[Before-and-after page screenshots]
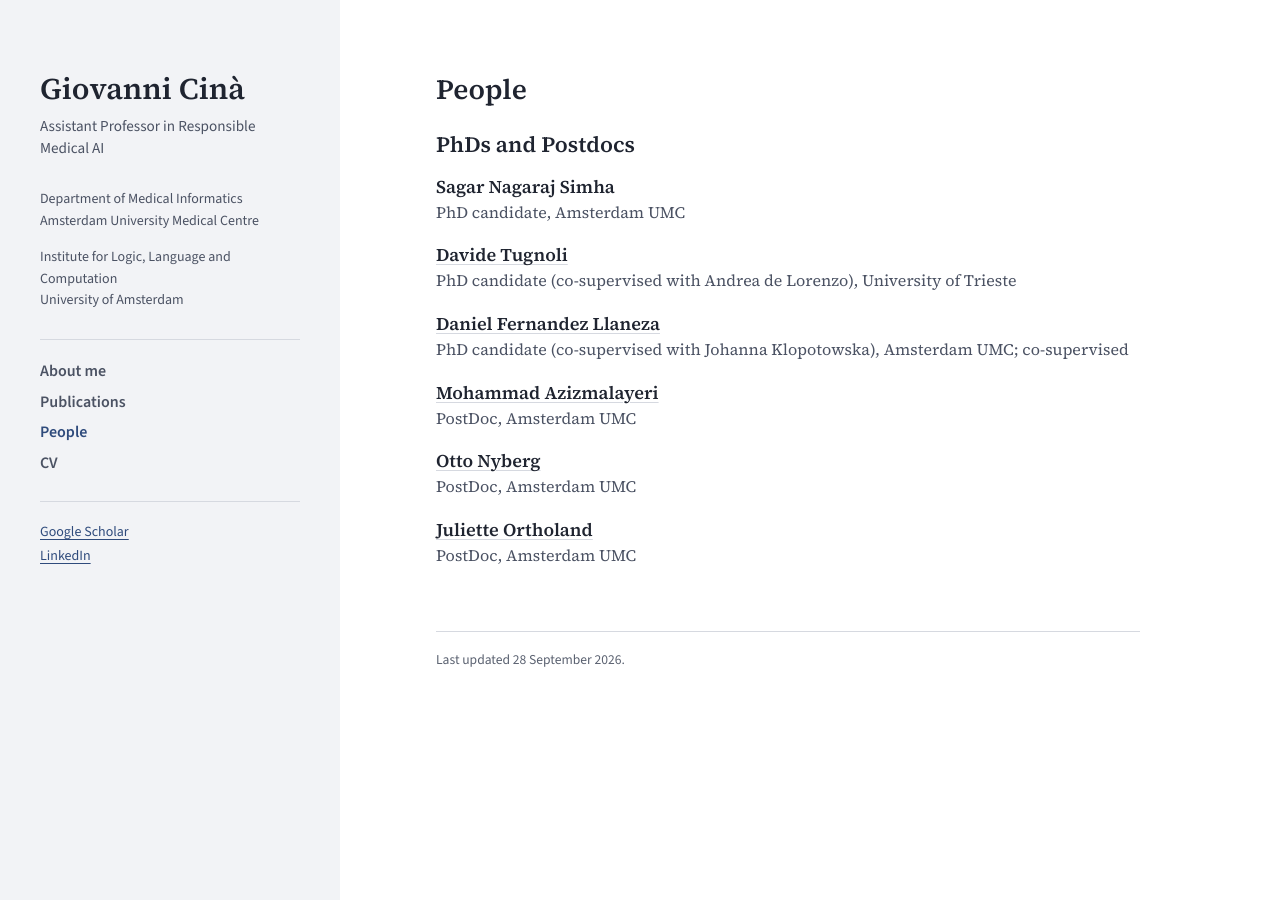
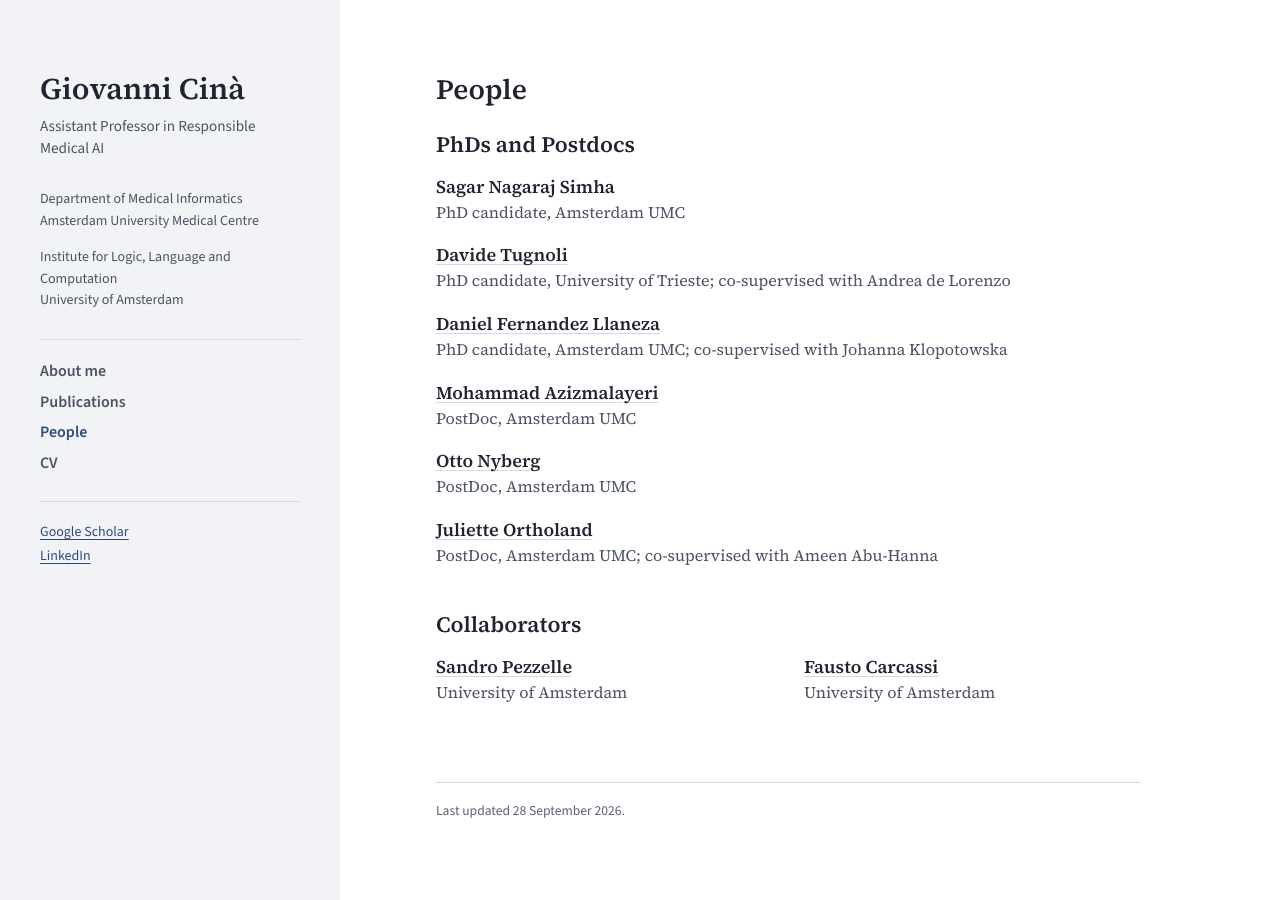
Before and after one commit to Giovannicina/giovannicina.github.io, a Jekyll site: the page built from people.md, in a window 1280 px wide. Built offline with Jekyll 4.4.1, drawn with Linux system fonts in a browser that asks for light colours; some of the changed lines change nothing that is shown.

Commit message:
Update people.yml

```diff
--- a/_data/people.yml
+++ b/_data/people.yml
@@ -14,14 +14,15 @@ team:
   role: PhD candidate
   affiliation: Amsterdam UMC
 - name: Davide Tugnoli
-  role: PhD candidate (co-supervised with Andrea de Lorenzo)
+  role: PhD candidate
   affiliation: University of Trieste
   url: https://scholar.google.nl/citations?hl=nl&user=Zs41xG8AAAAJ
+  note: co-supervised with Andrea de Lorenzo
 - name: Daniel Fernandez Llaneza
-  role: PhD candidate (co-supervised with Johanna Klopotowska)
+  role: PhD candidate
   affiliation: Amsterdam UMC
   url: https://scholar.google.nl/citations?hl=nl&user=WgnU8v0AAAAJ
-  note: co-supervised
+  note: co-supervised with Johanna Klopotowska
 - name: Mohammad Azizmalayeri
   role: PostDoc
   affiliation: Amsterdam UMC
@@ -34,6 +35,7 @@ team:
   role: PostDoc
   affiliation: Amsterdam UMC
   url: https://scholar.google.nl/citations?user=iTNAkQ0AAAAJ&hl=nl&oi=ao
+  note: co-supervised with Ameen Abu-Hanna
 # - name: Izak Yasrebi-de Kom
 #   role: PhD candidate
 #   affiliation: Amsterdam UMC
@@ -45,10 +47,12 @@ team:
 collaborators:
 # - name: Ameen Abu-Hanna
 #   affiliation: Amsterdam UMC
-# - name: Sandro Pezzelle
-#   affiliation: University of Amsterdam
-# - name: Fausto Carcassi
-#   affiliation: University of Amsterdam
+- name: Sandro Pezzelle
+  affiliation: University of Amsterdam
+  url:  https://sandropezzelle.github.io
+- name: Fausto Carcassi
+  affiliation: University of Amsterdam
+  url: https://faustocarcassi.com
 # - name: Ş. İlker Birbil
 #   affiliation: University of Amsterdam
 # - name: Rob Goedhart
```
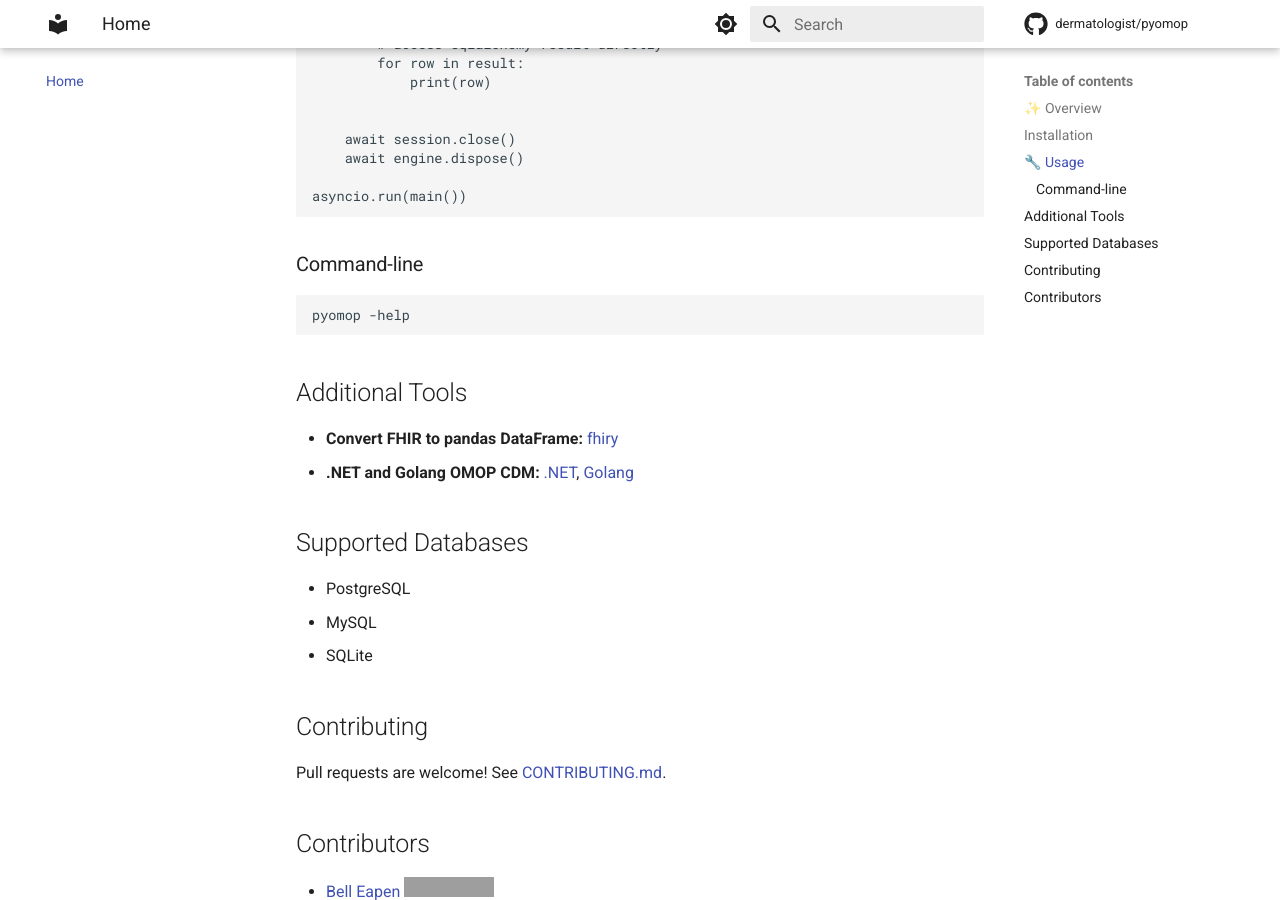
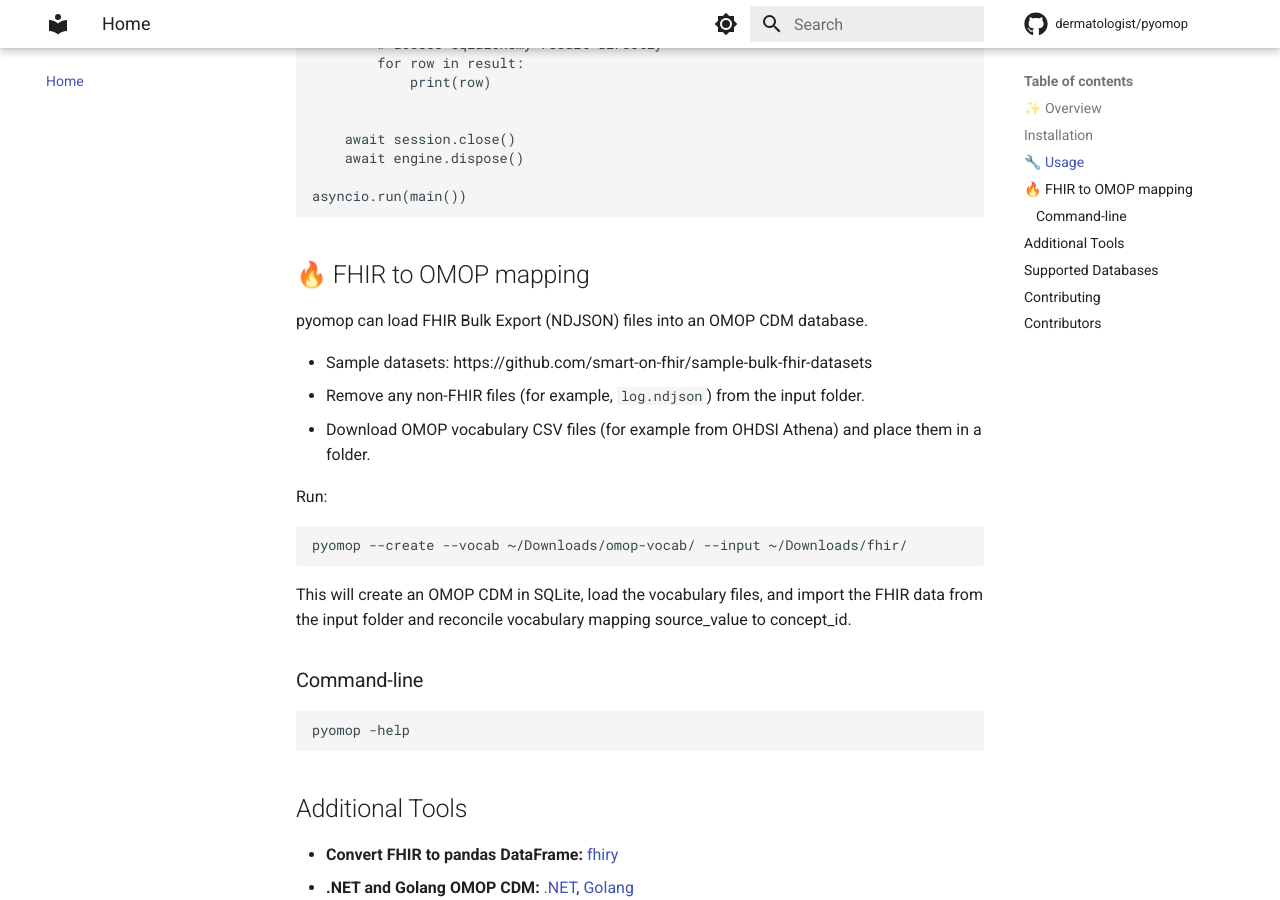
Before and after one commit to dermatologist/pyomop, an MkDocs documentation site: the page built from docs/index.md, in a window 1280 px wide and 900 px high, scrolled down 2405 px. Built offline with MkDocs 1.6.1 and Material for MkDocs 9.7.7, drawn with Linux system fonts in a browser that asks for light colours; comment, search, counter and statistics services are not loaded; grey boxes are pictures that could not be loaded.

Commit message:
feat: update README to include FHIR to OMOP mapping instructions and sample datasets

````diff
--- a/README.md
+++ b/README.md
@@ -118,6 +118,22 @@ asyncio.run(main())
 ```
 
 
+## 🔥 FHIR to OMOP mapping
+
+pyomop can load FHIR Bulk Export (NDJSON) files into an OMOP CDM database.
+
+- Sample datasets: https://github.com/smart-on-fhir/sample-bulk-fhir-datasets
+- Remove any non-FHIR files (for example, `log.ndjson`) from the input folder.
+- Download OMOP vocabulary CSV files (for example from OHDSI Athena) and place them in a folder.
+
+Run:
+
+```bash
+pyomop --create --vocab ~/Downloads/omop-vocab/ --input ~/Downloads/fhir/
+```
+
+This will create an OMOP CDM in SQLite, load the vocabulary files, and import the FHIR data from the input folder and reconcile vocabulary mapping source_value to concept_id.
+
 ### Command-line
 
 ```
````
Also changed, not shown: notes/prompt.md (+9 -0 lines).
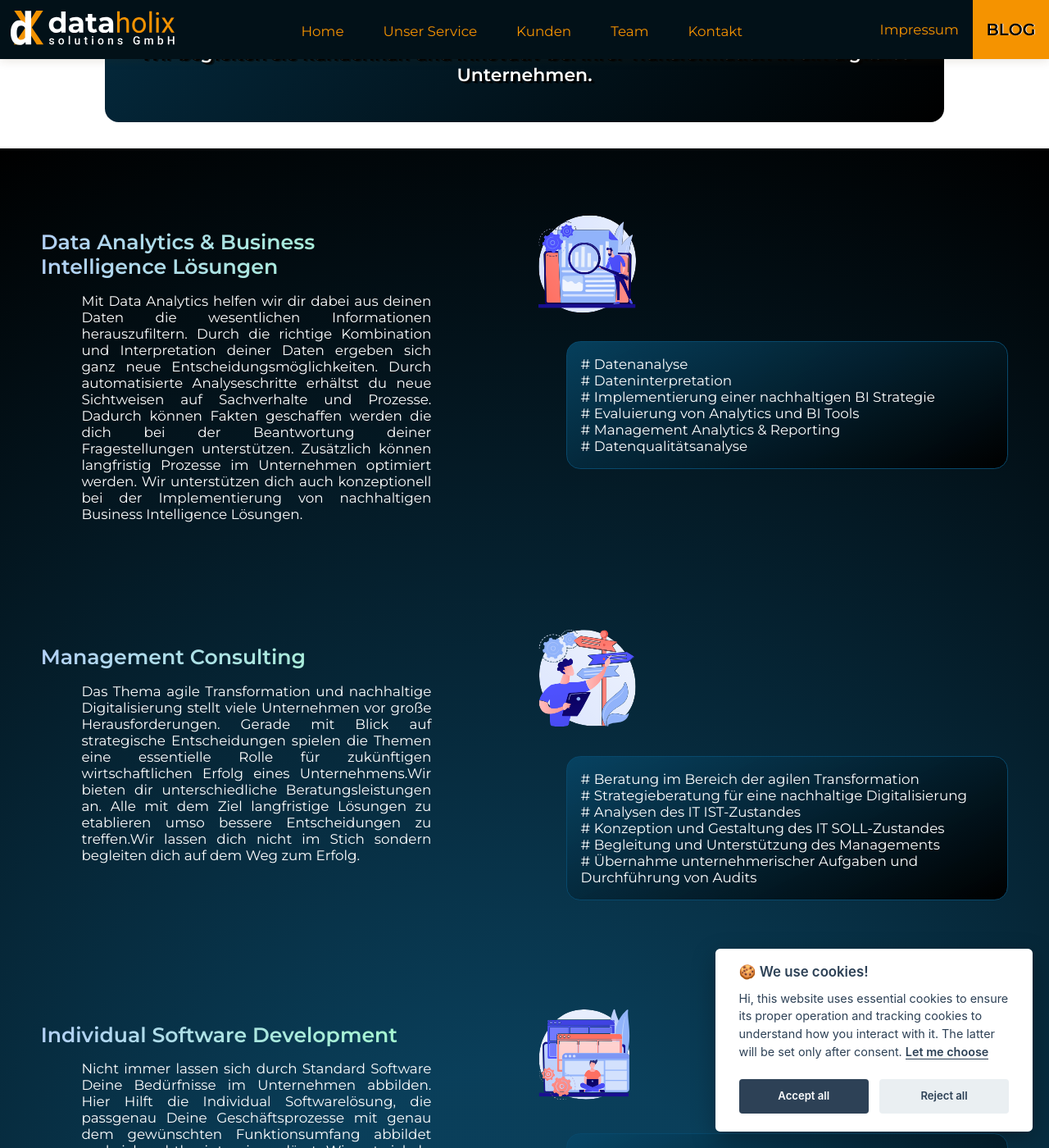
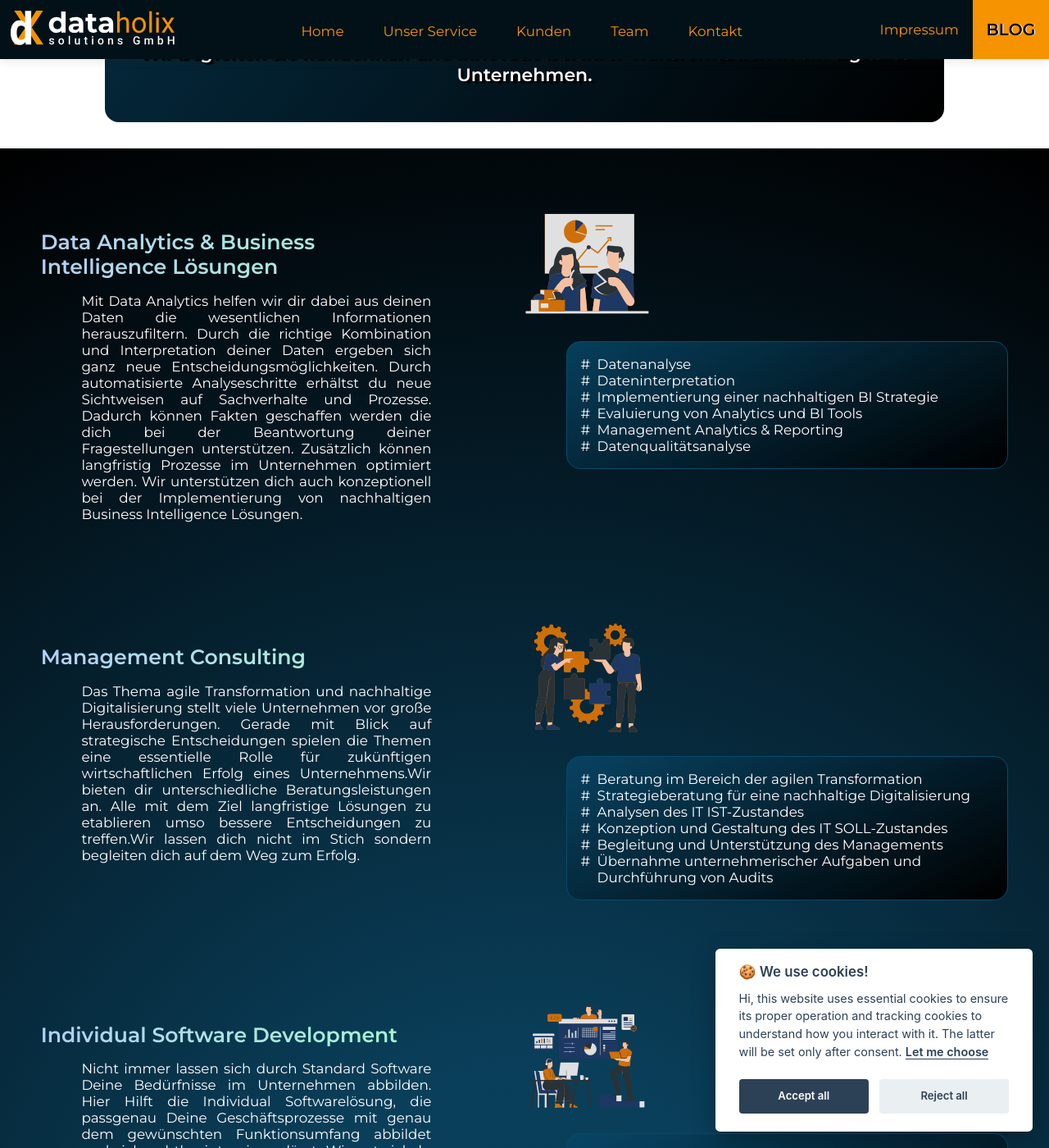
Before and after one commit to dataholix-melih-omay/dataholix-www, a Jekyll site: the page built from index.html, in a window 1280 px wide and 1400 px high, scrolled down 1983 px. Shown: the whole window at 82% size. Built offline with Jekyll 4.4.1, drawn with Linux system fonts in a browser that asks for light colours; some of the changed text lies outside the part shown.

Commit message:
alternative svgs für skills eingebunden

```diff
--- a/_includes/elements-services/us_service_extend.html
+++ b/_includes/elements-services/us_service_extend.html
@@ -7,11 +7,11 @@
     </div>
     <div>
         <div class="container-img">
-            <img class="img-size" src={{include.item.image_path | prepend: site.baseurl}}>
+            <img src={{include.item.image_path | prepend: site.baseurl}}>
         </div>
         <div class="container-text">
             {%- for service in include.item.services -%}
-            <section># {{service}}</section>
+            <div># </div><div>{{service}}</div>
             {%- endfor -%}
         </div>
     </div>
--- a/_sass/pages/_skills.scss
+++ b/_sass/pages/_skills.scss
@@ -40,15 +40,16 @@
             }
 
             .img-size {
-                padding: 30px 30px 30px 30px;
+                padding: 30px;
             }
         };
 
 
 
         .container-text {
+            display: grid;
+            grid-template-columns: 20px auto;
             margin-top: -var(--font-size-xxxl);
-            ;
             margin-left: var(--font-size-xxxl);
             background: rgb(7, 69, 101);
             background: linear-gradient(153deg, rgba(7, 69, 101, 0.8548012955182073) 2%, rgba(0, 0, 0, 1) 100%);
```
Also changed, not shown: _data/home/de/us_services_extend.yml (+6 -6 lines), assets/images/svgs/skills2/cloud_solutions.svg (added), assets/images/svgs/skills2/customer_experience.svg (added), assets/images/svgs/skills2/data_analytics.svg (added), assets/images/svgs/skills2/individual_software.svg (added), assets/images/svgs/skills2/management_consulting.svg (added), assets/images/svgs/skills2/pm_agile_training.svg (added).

*Instructions to follow*
With the pictures removed, print the entries above exactly.

*Answer for this exercise*
Before and after one commit to Giovannicina/giovannicina.github.io, a Jekyll site: the page built from people.md, in a window 1280 px wide. Built offline with Jekyll 4.4.1, drawn with Linux system fonts in a browser that asks for light colours; some of the changed lines change nothing that is shown.

Commit message:
Update people.yml

```diff
--- a/_data/people.yml
+++ b/_data/people.yml
@@ -14,14 +14,15 @@ team:
   role: PhD candidate
   affiliation: Amsterdam UMC
 - name: Davide Tugnoli
-  role: PhD candidate (co-supervised with Andrea de Lorenzo)
+  role: PhD candidate
   affiliation: University of Trieste
   url: https://scholar.google.nl/citations?hl=nl&user=Zs41xG8AAAAJ
+  note: co-supervised with Andrea de Lorenzo
 - name: Daniel Fernandez Llaneza
-  role: PhD candidate (co-supervised with Johanna Klopotowska)
+  role: PhD candidate
   affiliation: Amsterdam UMC
   url: https://scholar.google.nl/citations?hl=nl&user=WgnU8v0AAAAJ
-  note: co-supervised
+  note: co-supervised with Johanna Klopotowska
 - name: Mohammad Azizmalayeri
   role: PostDoc
   affiliation: Amsterdam UMC
@@ -34,6 +35,7 @@ team:
   role: PostDoc
   affiliation: Amsterdam UMC
   url: https://scholar.google.nl/citations?user=iTNAkQ0AAAAJ&hl=nl&oi=ao
+  note: co-supervised with Ameen Abu-Hanna
 # - name: Izak Yasrebi-de Kom
 #   role: PhD candidate
 #   affiliation: Amsterdam UMC
@@ -45,10 +47,12 @@ team:
 collaborators:
 # - name: Ameen Abu-Hanna
 #   affiliation: Amsterdam UMC
-# - name: Sandro Pezzelle
-#   affiliation: University of Amsterdam
-# - name: Fausto Carcassi
-#   affiliation: University of Amsterdam
+- name: Sandro Pezzelle
+  affiliation: University of Amsterdam
+  url:  https://sandropezzelle.github.io
+- name: Fausto Carcassi
+  affiliation: University of Amsterdam
+  url: https://faustocarcassi.com
 # - name: Ş. İlker Birbil
 #   affiliation: University of Amsterdam
 # - name: Rob Goedhart
```
Before and after one commit to dermatologist/pyomop, an MkDocs documentation site: the page built from docs/index.md, in a window 1280 px wide and 900 px high, scrolled down 2405 px. Built offline with MkDocs 1.6.1 and Material for MkDocs 9.7.7, drawn with Linux system fonts in a browser that asks for light colours; comment, search, counter and statistics services are not loaded; grey boxes are pictures that could not be loaded.

Commit message:
feat: update README to include FHIR to OMOP mapping instructions and sample datasets

````diff
--- a/README.md
+++ b/README.md
@@ -118,6 +118,22 @@ asyncio.run(main())
 ```
 
 
+## 🔥 FHIR to OMOP mapping
+
+pyomop can load FHIR Bulk Export (NDJSON) files into an OMOP CDM database.
+
+- Sample datasets: https://github.com/smart-on-fhir/sample-bulk-fhir-datasets
+- Remove any non-FHIR files (for example, `log.ndjson`) from the input folder.
+- Download OMOP vocabulary CSV files (for example from OHDSI Athena) and place them in a folder.
+
+Run:
+
+```bash
+pyomop --create --vocab ~/Downloads/omop-vocab/ --input ~/Downloads/fhir/
+```
+
+This will create an OMOP CDM in SQLite, load the vocabulary files, and import the FHIR data from the input folder and reconcile vocabulary mapping source_value to concept_id.
+
 ### Command-line
 
 ```
````
Also changed, not shown: notes/prompt.md (+9 -0 lines).
Before and after one commit to dataholix-melih-omay/dataholix-www, a Jekyll site: the page built from index.html, in a window 1280 px wide and 1400 px high, scrolled down 1983 px. Shown: the whole window at 82% size. Built offline with Jekyll 4.4.1, drawn with Linux system fonts in a browser that asks for light colours; some of the changed text lies outside the part shown.

Commit message:
alternative svgs für skills eingebunden

```diff
--- a/_includes/elements-services/us_service_extend.html
+++ b/_includes/elements-services/us_service_extend.html
@@ -7,11 +7,11 @@
     </div>
     <div>
         <div class="container-img">
-            <img class="img-size" src={{include.item.image_path | prepend: site.baseurl}}>
+            <img src={{include.item.image_path | prepend: site.baseurl}}>
         </div>
         <div class="container-text">
             {%- for service in include.item.services -%}
-            <section># {{service}}</section>
+            <div># </div><div>{{service}}</div>
             {%- endfor -%}
         </div>
     </div>
--- a/_sass/pages/_skills.scss
+++ b/_sass/pages/_skills.scss
@@ -40,15 +40,16 @@
             }
 
             .img-size {
-                padding: 30px 30px 30px 30px;
+                padding: 30px;
             }
         };
 
 
 
         .container-text {
+            display: grid;
+            grid-template-columns: 20px auto;
             margin-top: -var(--font-size-xxxl);
-            ;
             margin-left: var(--font-size-xxxl);
             background: rgb(7, 69, 101);
             background: linear-gradient(153deg, rgba(7, 69, 101, 0.8548012955182073) 2%, rgba(0, 0, 0, 1) 100%);
```
Also changed, not shown: _data/home/de/us_services_extend.yml (+6 -6 lines), assets/images/svgs/skills2/cloud_solutions.svg (added), assets/images/svgs/skills2/customer_experience.svg (added), assets/images/svgs/skills2/data_analytics.svg (added), assets/images/svgs/skills2/individual_software.svg (added), assets/images/svgs/skills2/management_consulting.svg (added), assets/images/svgs/skills2/pm_agile_training.svg (added).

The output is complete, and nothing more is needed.